In May 2017, Son and his colleagues noted in the IEEE Journal of Selected Topics in Quantum Electronics that cancer imaging using terahertz spectroscopy has the potential to overcome the drawbacks of existing cancer imaging techniques because of the unique properties of terahertz radiation.

In August last year, researchers in the Korea Institute of Science and Technology in Seoul published a study in which they used nanosized metamaterials in a sensing chip as part of a terahertz spectroscope that characterized several types of Avian influenza viruses.

However, over the years, terahertz-wave technology for medical diagnostics and other applications has advanced slowly. 

A major challenge in getting terahertz technologies into commercial diagnostic applications has been the "delay in the development of terahertz light sources and detectors and establishment of novel terahertz measurement techniques," Tonouchi said. "In addition, due to the strong absorption of terahertz waves into water, it has been difficult to quickly measure biological samples that are collected from patients."

Biomolecular materials optical properties in the terahertz frequency range were mostly unknown in the 1990s, when access to this frequency range for diagnostic applications "essentially began," said Markelz, who specializes in terahertz optical techniques and the characterization of protein dynamics. For other electromagnetic frequency ranges, including near infrared and ultraviolet, extensive spectroscopic studies laid the groundwork for applications, she said. 

"During the '60s and '70s, an irrational exuberance towards fundamental cataloging appeared to exist," Markelz said. "It seems that a general cynicism has set in for new instrument technology, and unfortunately THz development is one of the fields that is suffering for it." 

There have been a variety of characterization papers for terahertz wave technology in diagnostic applications, but "one cannot build a reliable diagnostic on these," she said. 

Nonetheless, the use of terahertz waves in the measurement of substances that are well characterized is occurring in industrial process monitoring, she said. A simple device that diagnoses substances that are well characterized, such as glucose, could be "enough to get things rolling" for the Osaka team, she said.

In developing a commercial platform, reducing production costs could be among the challenges that the Osaka researchers will need to overcome, Markelz said.

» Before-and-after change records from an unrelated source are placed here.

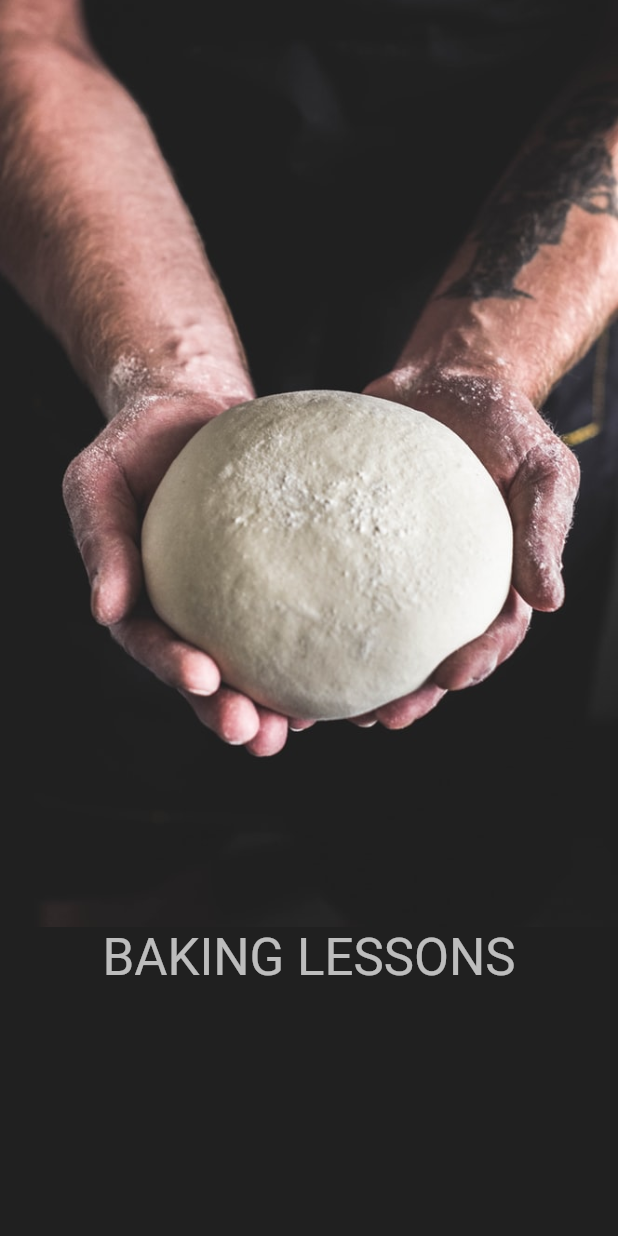
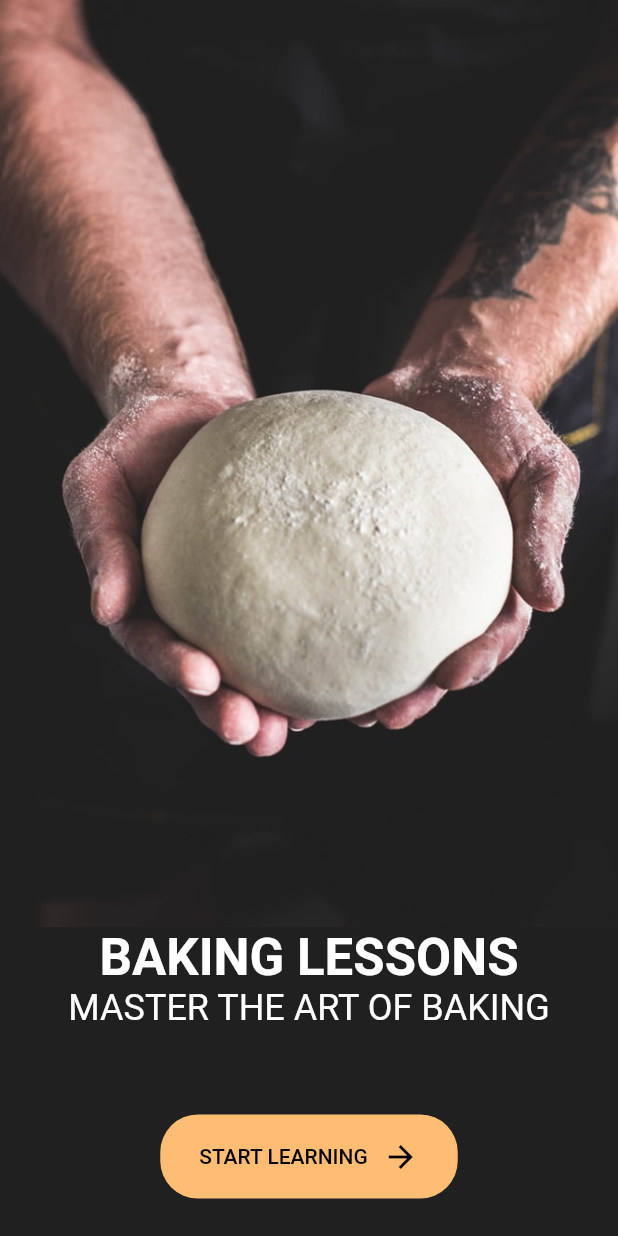
Before and after one commit to vedant-kokate/Flutter-Welcome-and-Login-Screen, a Flutter app: the screen it shows after launch, on a phone screen of 412 x 824 dp. Run offline on Flutter 3.47's test engine with Material 2 defaults, Android fonts, the phone set to English and light mode, and no system bars.

Commit message:
Welcome Screen Done

```diff
--- a/welcomeandlogin/lib/main.dart
+++ b/welcomeandlogin/lib/main.dart
@@ -15,6 +15,14 @@ class MyApp extends StatelessWidget {
         brightness: Brightness.dark,
         primaryColor: kPrimaryColor,
         scaffoldBackgroundColor: kBackgroundColor,
+        textTheme: TextTheme(
+            display1:
+                TextStyle(color: Colors.white, fontWeight: FontWeight.bold),
+            button: TextStyle(
+              color: kPrimaryColor,
+            ),
+            headline:
+                TextStyle(color: Colors.white, fontWeight: FontWeight.normal)),
       ),
       home: WelcomeScreen(),
     );
@@ -37,13 +45,47 @@ class WelcomeScreen extends StatelessWidget {
               )),
           Expanded(
               child: Column(
+            mainAxisAlignment: MainAxisAlignment.spaceBetween,
             children: <Widget>[
               RichText(
+                  textAlign: TextAlign.center,
                   text: TextSpan(children: [
-                TextSpan(
-                    text: "BAKING LESSONS",
-                    style: Theme.of(context).textTheme.display1)
-              ]))
+                    TextSpan(
+                      text: "BAKING LESSONS\n",
+                      style: Theme.of(context).textTheme.display1,
+                    ),
+                    TextSpan(
+                      text: "MASTER THE ART OF BAKING",
+                      style: Theme.of(context).textTheme.headline,
+                    )
+                  ])),
+              FittedBox(
+                child: Container(
+                  margin: EdgeInsets.only(bottom: 25),
+                  padding: EdgeInsets.symmetric(horizontal: 26, vertical: 16),
+                  decoration: BoxDecoration(
+                    borderRadius: BorderRadius.circular(25),
+                    color: kPrimaryColor,
+                  ),
+                  child: Row(
+                    children: <Widget>[
+                      Text(
+                        "START LEARNING",
+                        style: Theme.of(context).textTheme.button.copyWith(
+                              color: Colors.black,
+                            ),
+                      ),
+                      SizedBox(
+                        width: 10,
+                      ),
+                      Icon(
+                        Icons.arrow_forward,
+                        color: Colors.black,
+                      )
+                    ],
+                  ),
+                ),
+              )
             ],
           ))
         ],
```
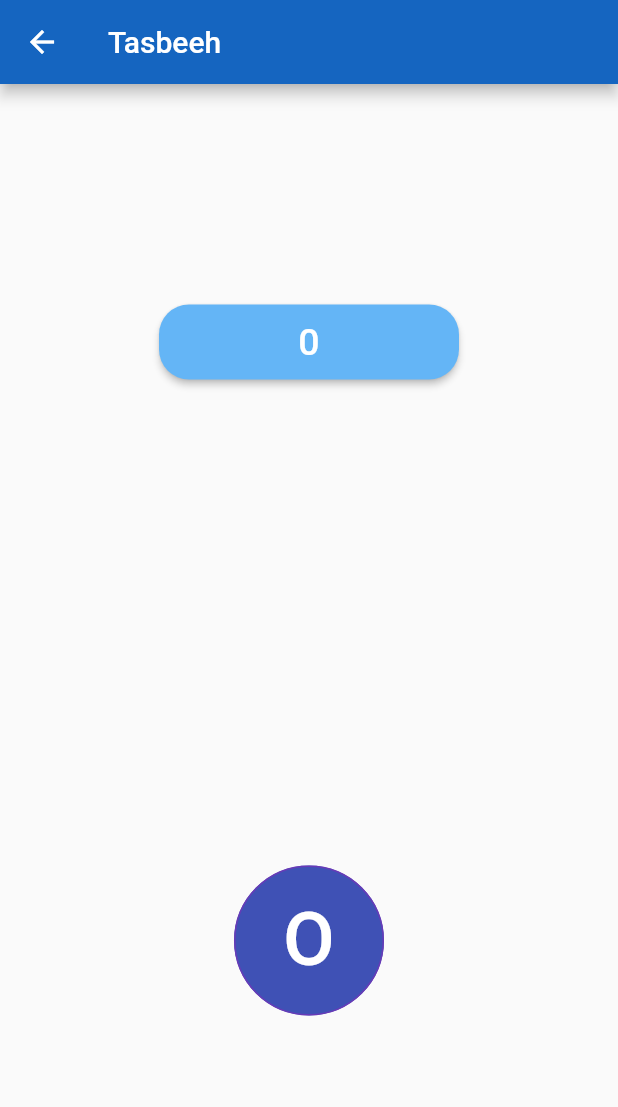
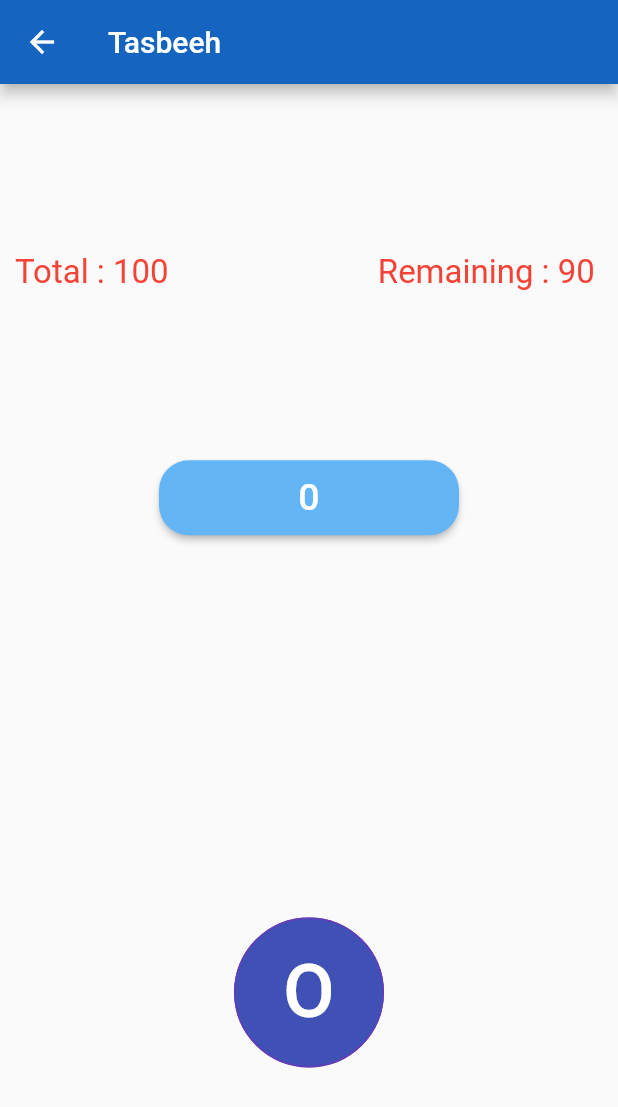
Before and after one commit to suleman24/Mobile-Apps, a Flutter app: the tasbeeh screen opened directly, on a phone screen of 412 x 824 dp. Shown: the top 1107 px of the screen. Run offline on Flutter 3.47's test engine with Material 2 defaults, Android fonts, the phone set to English and light mode, and no system bars; our stand-ins replace cloud_firestore, firebase_core, firebase_database, font_awesome_flutter, rflutter_alert; missing offline and left inert: splash_screen_view; accounts and stored records are empty.

```diff
--- a/Tasbeeh App (Mid)/tasbeeh/lib/home.dart
+++ b/Tasbeeh App (Mid)/tasbeeh/lib/home.dart
@@ -35,7 +35,7 @@ class home extends StatelessWidget {
                           MaterialPageRoute(builder: (context) => create()));
                     },
                     child: Material(
-                      color: Colors.blue[400],
+                      color: Colors.teal[300],
                       elevation: 10.0,
                       borderRadius: BorderRadius.circular(25.0),
                       child: Container(
@@ -137,7 +137,7 @@ class home extends StatelessWidget {
                           MaterialPageRoute(builder: (context) => view()));
                     },
                     child: Material(
-                      color: Colors.blue[400],
+                      color: Colors.red[300],
                       elevation: 10.0,
                       borderRadius: BorderRadius.circular(25.0),
                       child: Container(
--- a/Tasbeeh App (Mid)/tasbeeh/lib/main.dart
+++ b/Tasbeeh App (Mid)/tasbeeh/lib/main.dart
@@ -10,6 +10,7 @@ Future<void> main() async{
 
   runApp(
       MaterialApp(
+          debugShowCheckedModeBanner: false,
         home:MyApp()
       )
       );
--- a/Tasbeeh App (Mid)/tasbeeh/lib/tasbeeh.dart
+++ b/Tasbeeh App (Mid)/tasbeeh/lib/tasbeeh.dart
@@ -25,6 +25,18 @@ class _tasbeehState extends State<tasbeeh> {
           child: Column(
             mainAxisAlignment: MainAxisAlignment.spaceEvenly,
             children: [
+
+              Row(
+                mainAxisAlignment: MainAxisAlignment.spaceBetween,
+                children: [
+
+                Container(
+                  child: Text('Total : 100 ',style: TextStyle(fontSize: 22,color: Colors.red),),
+                ),
+                Container(
+                  child: Text('Remaining : 90 ',style: TextStyle(fontSize: 22,color: Colors.red)),
+                )
+              ],),
 
 
 
```
Also changed, not shown: Tasbeeh App (Mid)/tasbeeh/lib/view.dart (+36 -4 lines).
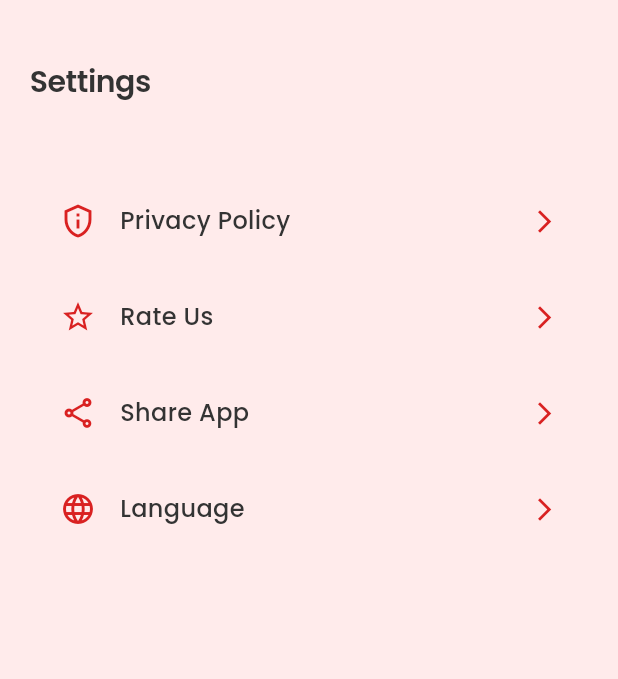
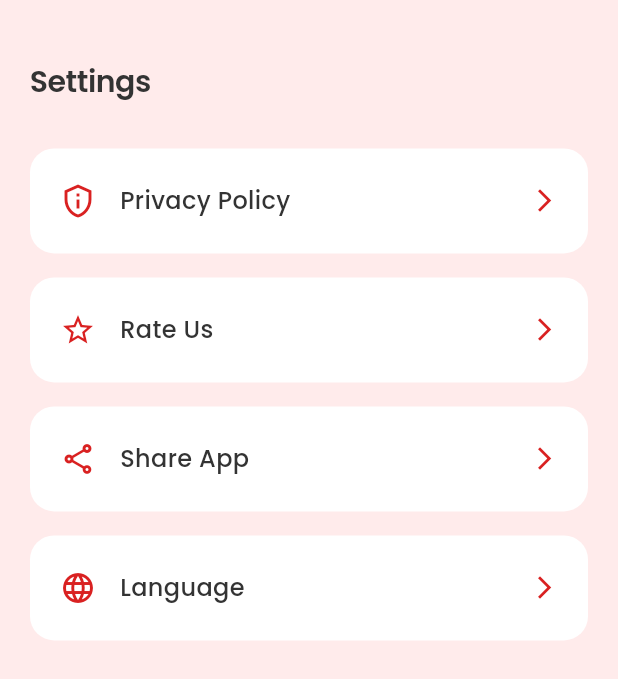
Before and after one commit to SuqenaSheikh/pdfreader, a Flutter app: the SettingsScreen screen opened directly, on a phone screen of 412 x 824 dp. Shown: the top 679 px of the screen. Run offline on Flutter 3.47's test engine with Material 3 defaults, Android fonts, the light colour scheme and no system bars; our stand-ins replace file_picker, flutter_svg, get, image_picker, permission_handler, printing and 2 more; missing offline and left inert: share_handler, syncfusion_flutter_core, syncfusion_flutter_pdf, syncfusion_flutter_pdfviewer; accounts and stored records are empty; project files that could hold a hidden picture were left out.

Commit message:
settings screen modified

```diff
--- a/lib/view/settings.dart
+++ b/lib/view/settings.dart
@@ -12,10 +12,9 @@ class SettingsScreen extends StatelessWidget {
     final colorScheme = Theme.of(context).colorScheme;
 
     return Scaffold(
-
       body: SafeArea(
         child: Padding(
-          padding:EdgeInsets.symmetric(horizontal: 20),
+          padding: EdgeInsets.symmetric(horizontal: 20),
           child: Column(
             children: [
               SizedBox(height: size.height * 0.05),
@@ -29,11 +28,9 @@ class SettingsScreen extends StatelessWidget {
                   ),
                 ],
               ),
-              const SizedBox(height: 8),
-             Expanded(
-                 child: Column(
+              Column(
                 children: [
-                 SizedBox(height: size.height * 0.05),
+                  SizedBox(height: size.height * 0.03),
                   _buildSettingsTile(
                     context,
                     icon: Icons.privacy_tip_outlined,
@@ -63,11 +60,11 @@ class SettingsScreen extends StatelessWidget {
                     icon: Icons.language_outlined,
                     title: 'Language',
                     onTap: () {
-                     Get.to(()=>SelectLanguageScreen());
+                      Get.to(() => SelectLanguageScreen());
                     },
                   ),
                 ],
-             ))
+              ),
             ],
           ),
         ),
@@ -75,26 +72,41 @@ class SettingsScreen extends StatelessWidget {
     );
   }
 
-  Widget _buildSettingsTile(BuildContext context,
-      {required IconData icon, required String title, required VoidCallback onTap}) {
+  Widget _buildSettingsTile(
+    BuildContext context, {
+    required IconData icon,
+    required String title,
+    required VoidCallback onTap,
+  }) {
     final textTheme = Theme.of(context).textTheme;
     final colorScheme = Theme.of(context).colorScheme;
 
-    return ListTile(
+    return Padding(
+      padding: const EdgeInsets.symmetric(vertical: 8),
+
+      child: Container(
+        decoration: BoxDecoration(
+          color: Theme.of(context).colorScheme.onSecondary,
+          borderRadius: BorderRadius.circular(16),
+
+        ),
+        child: ListTile(
           leading: Icon(icon, color: colorScheme.primary),
           title: Text(
             title,
-        style: textTheme.bodyMedium?.copyWith(
-          fontWeight: FontWeight.w500,
+            style: textTheme.bodyMedium?.copyWith(fontWeight: FontWeight.w500),
+          ),
+          trailing: Icon(
+            Icons.arrow_forward_ios,
+            size: 18,
+            color: colorScheme.primary,
+          ),
+          onTap: onTap,
+          contentPadding: const EdgeInsets.symmetric(horizontal: 20, vertical: 7),
+          shape: RoundedRectangleBorder(borderRadius: BorderRadius.circular(12)),
+          tileColor: Theme.of(context).scaffoldBackgroundColor,
         ),
       ),
-      trailing: Icon(Icons.arrow_forward_ios, size: 18, color: colorScheme.primary),
-      onTap: onTap,
-      contentPadding: const EdgeInsets.symmetric(horizontal: 20, vertical: 4),
-      shape: RoundedRectangleBorder(
-        borderRadius: BorderRadius.circular(12),
-      ),
-      tileColor: Theme.of(context).scaffoldBackgroundColor,
     );
   }
 }
```
Lines whose indentation alone changed are shown as unchanged.
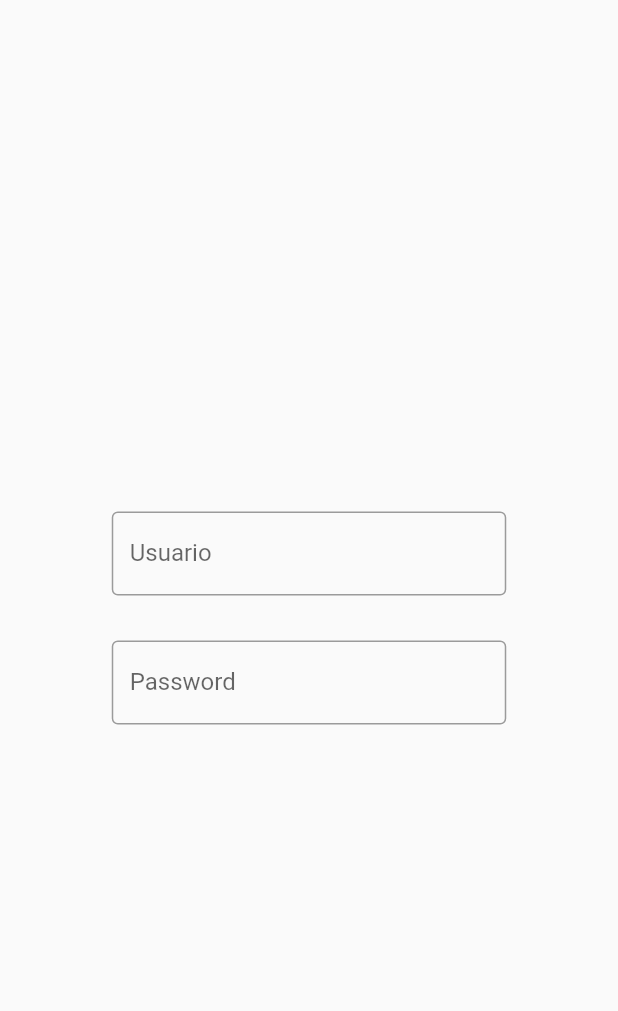
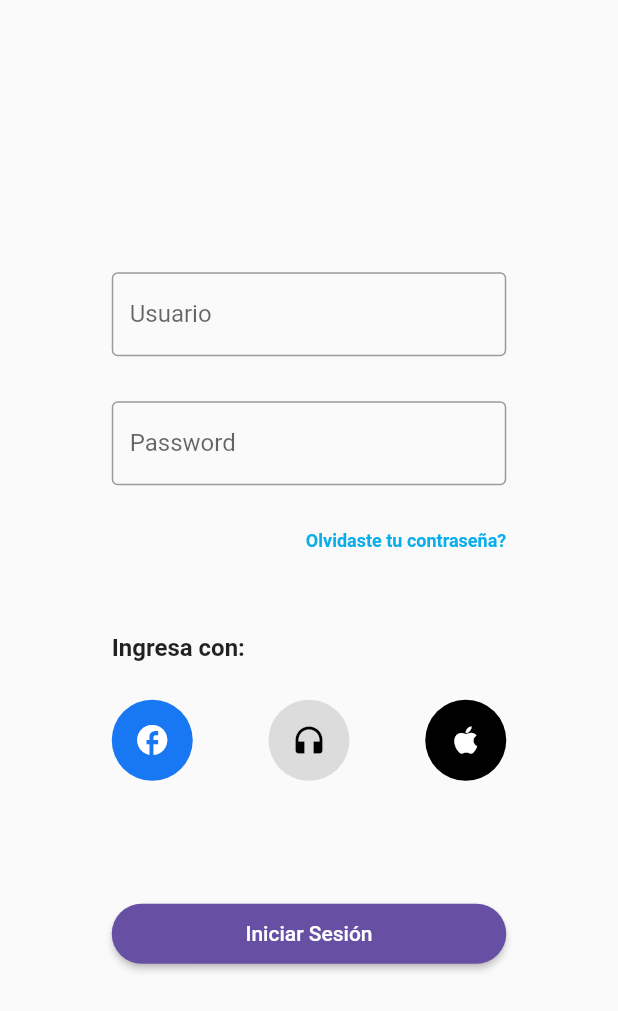
Before and after one commit to saulecch/farmacia, a Flutter app: the screen it shows after launch, on a phone screen of 412 x 824 dp. Shown: the top 1011 px of the screen. Run offline on Flutter 3.47's test engine with Material 2 defaults, Android fonts, the phone set to English and light mode, and no system bars.

Commit message:
Layout de botones listo

```diff
--- a/lib/login.dart
+++ b/lib/login.dart
@@ -10,6 +10,11 @@ class LoginScreen extends StatelessWidget {
         child: Center(
           child: Column(
             mainAxisAlignment: MainAxisAlignment.center,
+            crossAxisAlignment: CrossAxisAlignment.start,
+            children: [
+              Column(
+                mainAxisAlignment: MainAxisAlignment.center,
+                crossAxisAlignment: CrossAxisAlignment.end,
                 children: [
                   Container(
                     height: 56,
@@ -35,6 +40,99 @@ class LoginScreen extends StatelessWidget {
                       ),
                     ),
                   ),
+                  const SizedBox(
+                    height: 30.0,
+                  ),
+                  const Text(
+                    'Olvidaste tu contraseña?',
+                    style: TextStyle(
+                      color: Color(0xFF09ADEA),
+                      fontSize: 12.0,
+                      fontWeight: FontWeight.w600,
+                    ),
+                  ),
+                ],
+              ),
+              const SizedBox(
+                height: 55.0,
+              ),
+              const Text(
+                'Ingresa con:',
+                style: TextStyle(
+                  fontSize: 16.0,
+                  fontWeight: FontWeight.w600,
+                ),
+              ),
+              const SizedBox(
+                height: 25.0,
+              ),
+              Container(
+                width: 263.0,
+                child: Row(
+                  mainAxisAlignment: MainAxisAlignment.spaceBetween,
+                  children: [
+                    Ink(
+                      width: 54.0,
+                      height: 54.0,
+                      decoration: const ShapeDecoration(
+                        color: Color(0xFF1877F2),
+                        shape: CircleBorder(),
+                      ),
+                      child: IconButton(
+                        icon: const Icon(Icons.facebook),
+                        color: Colors.white,
+                        onPressed: () {},
+                      ),
+                    ),
+                    Ink(
+                      width: 54.0,
+                      height: 54.0,
+                      decoration: const ShapeDecoration(
+                        color: Colors.black12,
+                        shape: CircleBorder(),
+                      ),
+                      child: IconButton(
+                        icon: const Icon(Icons.headphones),
+                        color: Colors.black,
+                        onPressed: () {},
+                      ),
+                    ),
+                    Ink(
+                      width: 54.0,
+                      height: 54.0,
+                      decoration: const ShapeDecoration(
+                        color: Colors.black,
+                        shape: CircleBorder(),
+                      ),
+                      child: IconButton(
+                        icon: const Icon(Icons.apple),
+                        color: Colors.white,
+                        onPressed: () {},
+                      ),
+                    ),
+                  ],
+                ),
+              ),
+              const SizedBox(
+                height: 82.0,
+              ),
+              SizedBox(
+                height: 40.0,
+                width: 263.0,
+                child: ElevatedButton(
+                  style: ButtonStyle(
+                    backgroundColor:
+                        MaterialStateProperty.all(const Color(0xFF6750A4)),
+                    shape: MaterialStateProperty.all<RoundedRectangleBorder>(
+                      RoundedRectangleBorder(
+                        borderRadius: BorderRadius.circular(100.0),
+                      ),
+                    ),
+                  ),
+                  onPressed: () {},
+                  child: const Text('Iniciar Sesión'),
+                ),
+              )
             ],
           ),
         ),
```
Lines whose indentation alone changed are shown as unchanged.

The University of Seoul's Son said that terahertz technology is "rather novel" in the context of medical diagnostics, and many clinical trials should be performed before it could be commercially available. However, due to rapid advances and cost reductions, a commercial terahertz medical diagnostic device could emerge in about five years, he noted.